The Seventh Circuit’s ruling was issued by an en banc panel of all active judges of the Court. Eight judges agreed with the result and three judges dissented. This is the first Court of Appeals to hold that sexual orientation discrimination is prohibited under Title VII. The Seventh Circuit has jurisdiction over Illinois, Indiana, and Wisconsin.
The case came before the full panel of the Seventh Circuit after the district court, following Seventh Circuit precedent, dismissed the complaint of a part-time college professor who claimed violations of Title VII. The plaintiff, who is a lesbian, alleged that she had been denied full-time positions and terminated due to her sexual orientation.
An earlier panel of three Seventh Circuit judges had upheld dismissal of her complaint, and the Seventh Circuit then agreed to rehear the case en banc. Because of the procedural posture, the Court was required to accept the facts as presented by the plaintiff and nothing from the Court’s ruling prevents the employer from contesting the points in later proceedings.
Chief Judge Diane Wood authored the Court’s principal opinion, finding two approaches supported the plaintiff’s ability to state a claim under Title VII.
First, Judge Wood found the plaintiff’s claim was supported by a comparable method; that is, the plaintiff was able to describe a situation in which her sex led to her being treated differently. Had the plaintiff been a man married to or living with a woman, and everything else stayed the same, she would have been promoted and not fired. According to Judge Wood, “This describes paradigmatic sex discrimination.”
Second, Judge Wood found the plaintiff’s claims supported by an associational discrimination theory. Fifty years ago, the U.S. Supreme Court struck down state laws restricting interracial marriage as violating the Constitution’s Equal Protection Clause. Loving v. Virginia, 388 U.S. 1 (1967). Just as Loving found anti-miscegenation laws to be inherently racist because those laws rested on “distinctions drawn according to race,” the alleged adverse employment decisions against the plaintiff, a lesbian, rested on distinctions drawn according to sex, stating a claim under Title VII.
Judge Wood rejected common arguments of those who argue sexual orientation discrimination is not encompassed by Title VII. For example, regarding the legislative intent of Title VII to prohibit sexual orientation discrimination, Judge Wood noted that the Supreme Court has ruled in other contexts that Title VII protects against alleged discrimination that goes beyond the principal evils envisioned by the Congress that enacted Title VII. Regarding the rejection of amendments to Title VII that would have made sexual orientation a specific protected category, Judge Wood found that “truncated legislative initiatives” do not permit a reliable inference against coverage. She added that while the Seventh Circuit would not address whether the Equal Employment Opportunity Commission’s 2015 declaration of Title VII coverage for sexual orientation was entitled to deference, she found it was notable that Congress has not bothered to expressly reject the EEOC’s position.
Employers should ensure their Equal Employment Opportunity and Harassment policies and training cover sexual orientation discrimination.
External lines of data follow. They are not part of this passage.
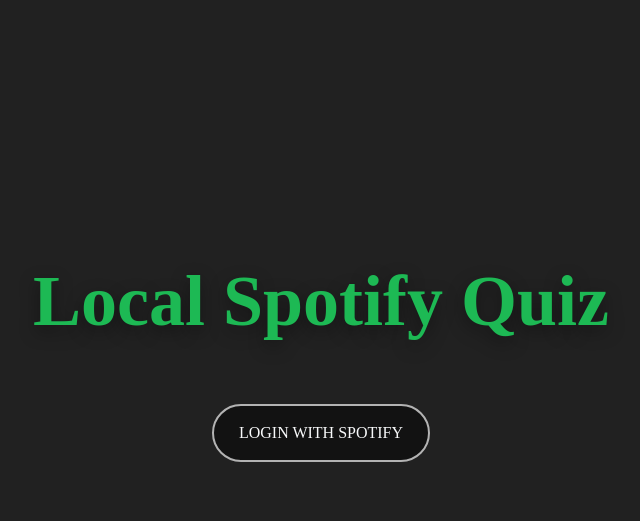
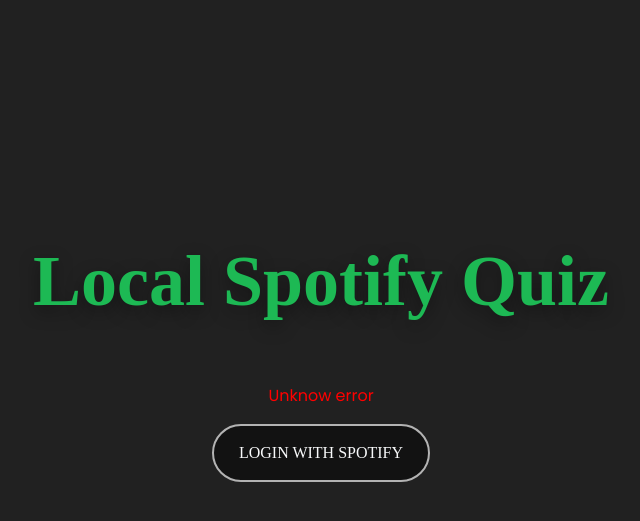
Before and after one commit to r-malinkovic/local-spotify-quiz, a Flask app: a page that uses templates/login.html in a window 1280 px wide. Shown: the top 521 px of the page, without its empty margins (319-959 px from the left). Run offline with Flask 3, Linux system fonts and the light colour scheme; the visitor is signed in with stand-in values (Sample User, id 1); some web fonts are replaced.

Commit message:
displaying API errors, token refreshing

```diff
--- a/app.py
+++ b/app.py
@@ -55,7 +55,7 @@ def login():
 @app.route("/quiz", methods=["GET"])
 def quiz():
     if "code" not in request.args and not user_playlists:
-        return redirect(url_for("login", error=request.args.get("message", "Unknown error")))
+        return redirect(url_for("login", error=request.args.get("error", {}).get("message", "Unknow error")))
 
     if "code" in request.args and not user_playlists.get(session.get("user_id")):
         token_response = spotify_requests.token(
@@ -66,7 +66,8 @@ def quiz():
         )
 
         if "error" in token_response:
-            return redirect(url_for("login", error=token_response.get("message", "Unknown error")))
+            print(token_response)
+            return redirect(url_for("login", error=token_response.get("error", {}).get("message", "Unknow error")))
 
         session["access_token"] = token_response.get("access_token")
         session["refresh_token"] = token_response.get("refresh_token")
@@ -75,16 +76,25 @@ def quiz():
             user_response = spotify_requests.user(session["access_token"])
 
             if "error" in user_response:
-                return redirect(url_for("login", error=user_response.get("message", "Unknown error")))
+                return redirect(url_for(
+                    "login",
+                    error= "error: " + user_response.get("error", {}).get("message", "Unknow error")
+                ))
             elif user_response.get("product") in ("free", "open"):
-                return redirect(url_for("login", error="Spotify free accounts are not supported with Spotify's API"))
+                return redirect(url_for(
+                    "login",
+                    error="Spotify free accounts are not supported with Spotify's API"
+                ))
             else:
                 session["user_id"] = user_response.get("id")
 
         playlists_response = spotify_requests.user_playlists(session["access_token"])
 
         if "error" in playlists_response:
-            return redirect(url_for("login", error=playlists_response.get("message", "Unknown error")))
+            return redirect(url_for(
+                "login",
+                error= "error: " + playlists_response.get("error", {}).get("message", "Unknow error")
+            ))
 
         availible_playlists = playlists_response.copy()
         availible_playlists["items"] = [
@@ -105,6 +115,17 @@ def quiz():
             for playlist in user_playlists[session["user_id"]]["all_playlists"]["items"]
         ], key=lambda x: x.get("songs", 0), reverse=True)
 
+    else:
+        refresh_response = spotify_requests.refresh_token(CLIENT_ID, session["refresh_token"])
+
+        if "error" in refresh_response or "access_token" not in refresh_response:
+            return redirect(url_for(
+                "login",
+                error= "error: " + refresh_response.get("error", {}).get("message", "Unknow error")
+            ))
+
+        session["access_token"] = refresh_response.get("access_token")
+
     return render_template(
         "quiz.html",
         playlist_previews=user_playlists[session["user_id"]]["playlist_previews"]
@@ -116,7 +137,10 @@ def play(playlist_id):
     songs_response = spotify_requests.songs(session["access_token"], playlist_id)
 
     if "error" in songs_response:
-        return redirect(url_for("quiz", error=songs_response.get("message", songs_response)))
+        return redirect(url_for(
+            "quiz",
+            error= "error: " + songs_response.get("error", {}).get("message", "Unknow error")
+        ))
 
     songs = []
     for song in songs_response.get("items", []):
@@ -142,4 +166,4 @@ def index():
     return redirect(url_for("login"))
 
 if __name__ == "__main__":
-    app.run(debug=False)
+    app.run(debug=True)
--- a/static/css/main.css
+++ b/static/css/main.css
@@ -113,3 +113,7 @@ body {
 .overlay-content {
     padding: 20px;
 }
+
+.error-message {
+    color: red;
+}
--- a/templates/login.html
+++ b/templates/login.html
@@ -8,8 +8,8 @@
     <div class="login-content">
         <div class="container min-vh-100 d-flex flex-column justify-content-center align-items-center">
             <p class="title spotify-green">Local Spotify Quiz</p>
-            {% if error %}
-                <p>{{ error }}</p>
+            {% if request.args.get("error") %}
+                <p class="error-message">{{ request.args.get("error") }}</p>
             {% endif %}
             <button
                 class="button-login btn btn-outline-light"
--- a/templates/quiz.html
+++ b/templates/quiz.html
@@ -16,6 +16,9 @@
 
     <div class="container-fluid info-panel">
         <span id="info-text"></span>
+        {% if request.args.get("error") %}
+            <p class="error-message">{{ request.args.get("error") }}</p>
+        {% endif %}
     </div>
 
     <ul class="playlist-list">
```
Also changed, not shown: spotify_requests.py (+12 -0 lines), README.md.
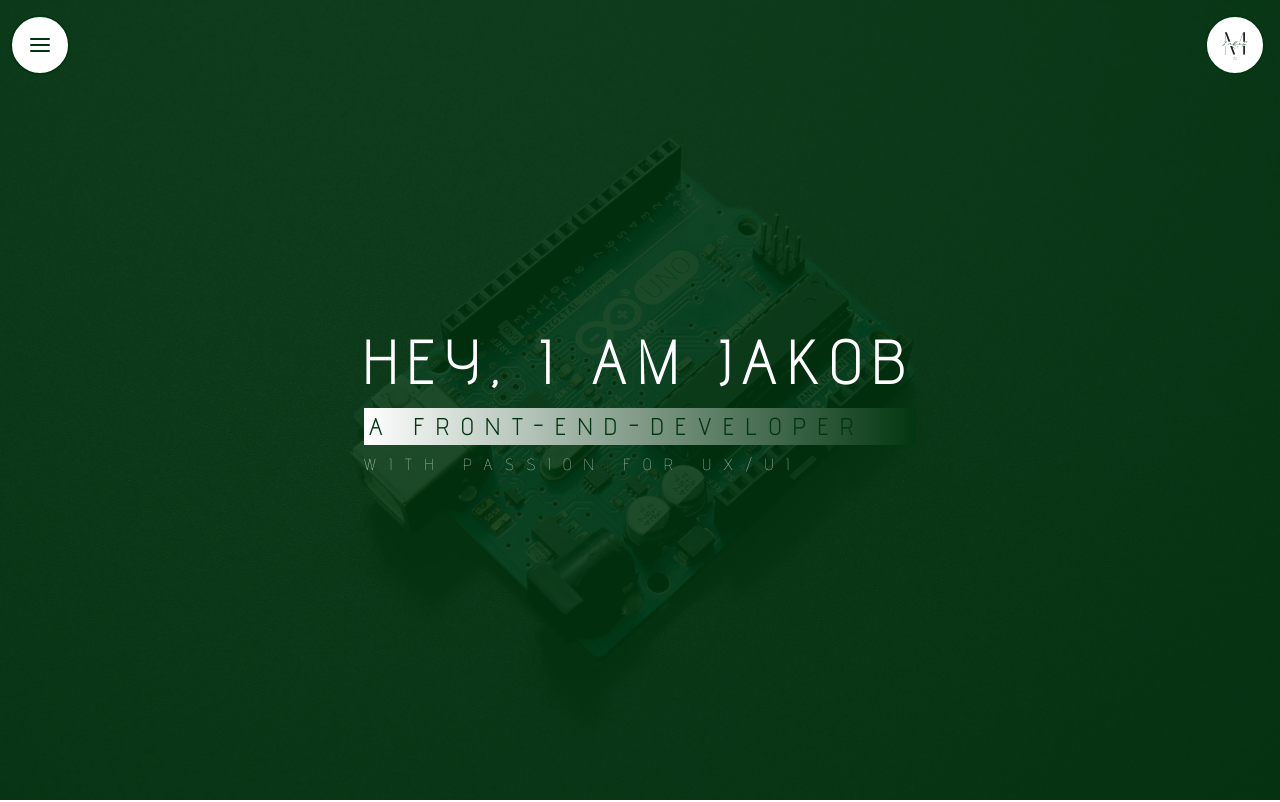
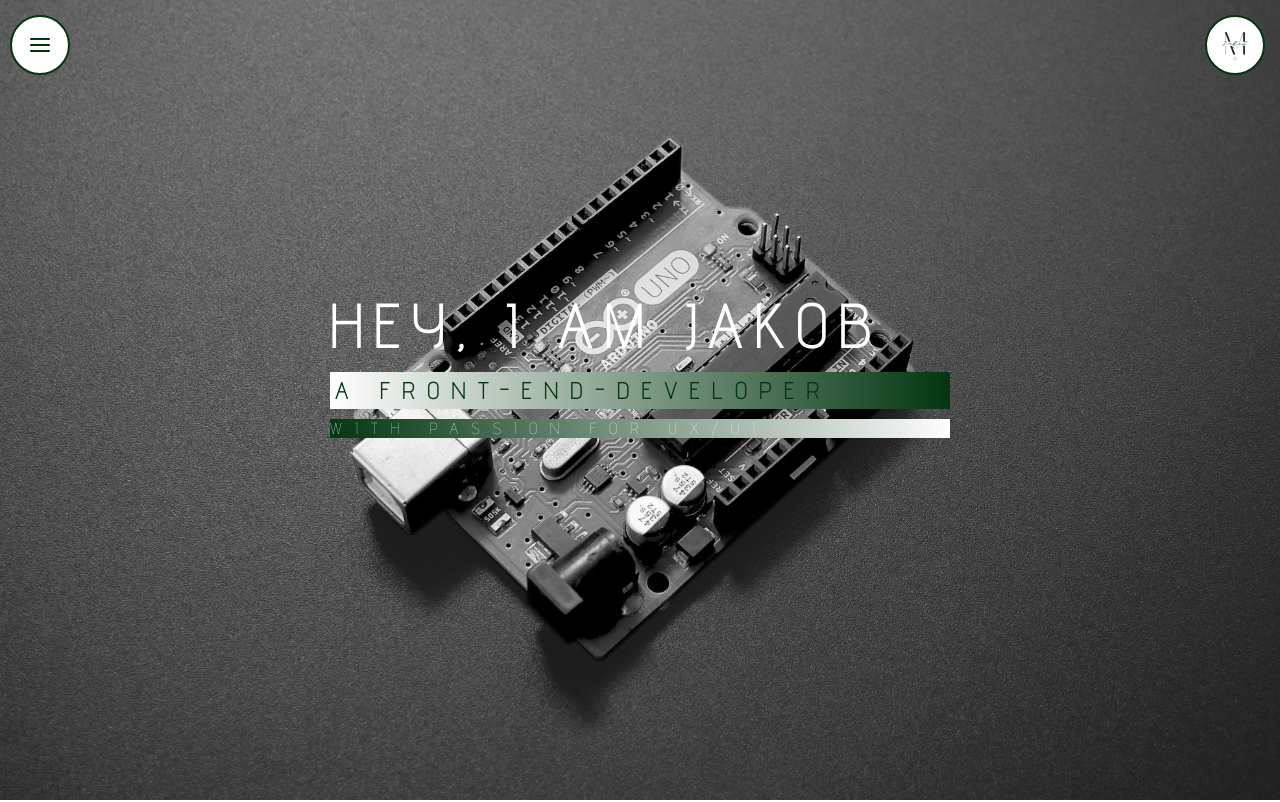
Before and after one commit to jakobmalmgren/portfolio, a React (Create React App) app: page / in a window 1280 px wide. Shown: the top 802 px of the page. Built offline with nearby package versions, Linux system fonts and the light colour scheme; a web font is replaced by a local one.

Commit message:
fixed my homepage

```diff
--- a/src/components/Home.css
+++ b/src/components/Home.css
@@ -10,6 +10,10 @@
   align-items: center;
   position: relative;
 } */
+
+#home {
+  position: relative;
+}
 .home-container {
   height: 100vh;
   width: 100%;
@@ -18,33 +22,44 @@
   background-repeat: no-repeat;
   background-position: center;
   background-size: cover;
+  filter: grayscale(100%);
   background-image: url(/public/images/coding.avif);
   align-items: center;
   /* background-color: #023610; */
   position: relative;
 }
-.layover {
+/* .layover {
   background-color: #023610e1;
-  /* background-color: #0236109e; */
-  /* background: rgba(2, 54, 16, 0);
+
+  background-color: #0236109e;
+  background: rgba(2, 54, 16, 0);
   background: linear-gradient(
     169deg,
     rgb(2, 54, 16) 0%,
     rgb(255, 255, 255) 100%
-  ); */
+  );
   position: absolute;
   top: 0px;
   left: 0px;
   bottom: 0px;
   width: 100%;
   z-index: 10;
-}
+} */
 .home-text {
-  z-index: 11;
+  position: absolute;
+
+  right: 0;
+  left: 0;
+  top: 0;
+  bottom: 0;
+  margin: auto;
+
   color: white;
+  width: 90%;
+  height: 30%;
   letter-spacing: 13px;
   padding: 10px;
-  margin: 0 auto;
+
   /* margin: 0px 0px 0px 20px; */
 }
 .home-text-wrapper h1 {
@@ -73,6 +88,13 @@
 }
 .home-text-wrapper p {
   font-size: 9px;
+  color: white;
+  background: rgb(255, 255, 255);
+  background: linear-gradient(
+    253deg,
+    rgba(255, 255, 255, 1) 0%,
+    rgba(2, 54, 16, 1) 100%
+  );
 }
 .home-text p,
 .home-text h1,
@@ -94,6 +116,23 @@
   background-color: white;
 }
 @media screen and (min-width: 600px) {
+  .home-text {
+    position: absolute;
+
+    right: 0;
+    left: 0;
+    top: 0;
+    bottom: 0;
+    margin: auto;
+
+    color: white;
+    width: 60%;
+    height: 30%;
+    letter-spacing: 13px;
+    padding: 10px;
+
+    /* margin: 0px 0px 0px 20px; */
+  }
   .home-text-wrapper h1 {
     font-size: 60px;
   }
@@ -105,6 +144,23 @@
   }
 }
 @media screen and (min-width: 900px) {
+  .home-text {
+    position: absolute;
+
+    right: 0;
+    left: 0;
+    top: 0;
+    bottom: 0;
+    margin: auto;
+
+    color: white;
+    width: 50%;
+    height: 30%;
+    letter-spacing: 13px;
+    padding: 10px;
+
+    /* margin: 0px 0px 0px 20px; */
+  }
   .home-text-wrapper h1 {
     font-size: 60px;
   }
--- a/src/components/Home.js
+++ b/src/components/Home.js
@@ -6,8 +6,7 @@
   return (
     <div className="section" id="home">
       <div className="home-container">
-        <div className="layover"></div>
-        <div className="home-container-icon-wrapper">
+        {/* <div className="home-container-icon-wrapper">
           <a href="#home">
             <img
               className="home-container-icon"
@@ -15,17 +14,32 @@
               alt=""
             />
           </a>
-        </div>
-        <div className="home-text">
+        </div> */}
+        {/* <div className="home-text">
           <div className="home-text-wrapper">
             <h1>HEY, I AM JAKOB</h1>
             <h2> A FRONT-END-DEVELOPER</h2>
             <p>WITH PASSION FOR UX/UI</p>
           </div>
+        </div> */}
+      </div>
+      <div className="home-text">
+        <div className="home-text-wrapper">
+          <h1>HEY, I AM JAKOB</h1>
+          <h2> A FRONT-END-DEVELOPER</h2>
+          <p>WITH PASSION FOR UX/UI</p>
         </div>
-
-        <MobileNav></MobileNav>
       </div>
+      <div className="home-container-icon-wrapper">
+        <a href="#home">
+          <img
+            className="home-container-icon"
+            src="/images/iconJakob.svg"
+            alt=""
+          />
+        </a>
+      </div>
+      <MobileNav></MobileNav>
     </div>
   );
 };
--- a/src/components/TestimonialCard.css
+++ b/src/components/TestimonialCard.css
@@ -24,9 +24,9 @@
 }
 .testimonialCard-text,
 .testimonialCard-header {
-  font-size: 16px;
+  font-size: 14px;
 }
 .testimonialCard-header {
-  font-size: 16px;
+  font-size: 14px;
   font-style: oblique;
 }
--- a/src/index.css
+++ b/src/index.css
@@ -1,8 +1,8 @@
-@import url("https://fonts.googleapis.com/css2?family=Cormorant+Garamond:wght@700&display=swap");
+/* @import url("https://fonts.googleapis.com/css2?family=Cormorant+Garamond:wght@700&display=swap"); */
 * {
   padding: 0px;
   margin: 0px;
   box-sizing: border-box;
-  font-family: "Cormorant Garamond", serif;
+  /* font-family: "Cormorant Garamond", serif; */
   scroll-behavior: smooth;
 }
```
Sexual orientation discrimination can be direct or subtle. Employers should be mindful of all the different types of discrimination within the workplace.
Employers should regularly review their policies and practices with employment counsel to ensure they address specific organizational needs effectively and comply with applicable law.